**Task to carry out:** The number of lines in the records that include "Tmin" is all you should give.

Records supplied: Begin

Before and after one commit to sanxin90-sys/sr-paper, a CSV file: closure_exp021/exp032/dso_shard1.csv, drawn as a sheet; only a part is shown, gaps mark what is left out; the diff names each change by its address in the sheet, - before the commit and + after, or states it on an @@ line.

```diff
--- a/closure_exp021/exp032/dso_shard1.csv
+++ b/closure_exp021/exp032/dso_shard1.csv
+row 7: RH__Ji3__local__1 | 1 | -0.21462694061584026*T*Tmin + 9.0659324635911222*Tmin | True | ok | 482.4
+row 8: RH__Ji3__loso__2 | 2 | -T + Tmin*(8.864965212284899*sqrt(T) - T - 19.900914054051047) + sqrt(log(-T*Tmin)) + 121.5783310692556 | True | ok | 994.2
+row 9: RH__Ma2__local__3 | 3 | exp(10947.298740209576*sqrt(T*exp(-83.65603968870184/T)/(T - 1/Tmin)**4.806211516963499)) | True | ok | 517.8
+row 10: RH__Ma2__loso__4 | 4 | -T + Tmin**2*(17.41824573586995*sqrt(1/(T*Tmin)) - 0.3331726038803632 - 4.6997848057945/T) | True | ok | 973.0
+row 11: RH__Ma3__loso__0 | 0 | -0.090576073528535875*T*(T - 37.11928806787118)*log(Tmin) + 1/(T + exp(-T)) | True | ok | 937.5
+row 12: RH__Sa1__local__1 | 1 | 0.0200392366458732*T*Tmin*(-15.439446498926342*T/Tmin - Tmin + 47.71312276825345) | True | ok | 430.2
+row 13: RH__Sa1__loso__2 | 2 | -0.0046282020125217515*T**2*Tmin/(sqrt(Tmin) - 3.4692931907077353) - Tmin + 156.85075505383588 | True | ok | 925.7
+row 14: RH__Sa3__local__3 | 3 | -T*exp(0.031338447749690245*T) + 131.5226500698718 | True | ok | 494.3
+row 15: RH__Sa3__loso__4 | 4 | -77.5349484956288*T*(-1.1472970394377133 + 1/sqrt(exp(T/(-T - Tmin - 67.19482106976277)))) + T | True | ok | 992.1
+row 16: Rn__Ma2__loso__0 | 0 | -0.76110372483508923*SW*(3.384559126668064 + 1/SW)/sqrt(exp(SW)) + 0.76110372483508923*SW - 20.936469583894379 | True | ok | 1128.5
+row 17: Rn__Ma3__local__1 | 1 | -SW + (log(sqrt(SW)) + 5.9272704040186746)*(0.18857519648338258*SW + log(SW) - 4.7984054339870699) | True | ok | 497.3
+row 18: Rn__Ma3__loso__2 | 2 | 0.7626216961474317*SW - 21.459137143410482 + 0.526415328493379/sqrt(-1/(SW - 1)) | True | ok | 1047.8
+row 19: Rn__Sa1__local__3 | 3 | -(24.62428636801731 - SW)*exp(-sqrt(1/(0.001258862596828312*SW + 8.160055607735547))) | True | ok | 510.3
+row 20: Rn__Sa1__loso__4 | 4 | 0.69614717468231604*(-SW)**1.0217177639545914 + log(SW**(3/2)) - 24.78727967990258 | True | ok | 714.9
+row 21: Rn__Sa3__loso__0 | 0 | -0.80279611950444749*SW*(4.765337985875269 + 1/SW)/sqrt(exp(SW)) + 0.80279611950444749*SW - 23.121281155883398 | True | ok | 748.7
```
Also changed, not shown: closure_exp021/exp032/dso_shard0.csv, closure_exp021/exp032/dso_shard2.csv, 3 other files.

Records supplied: End

**Response box:** 8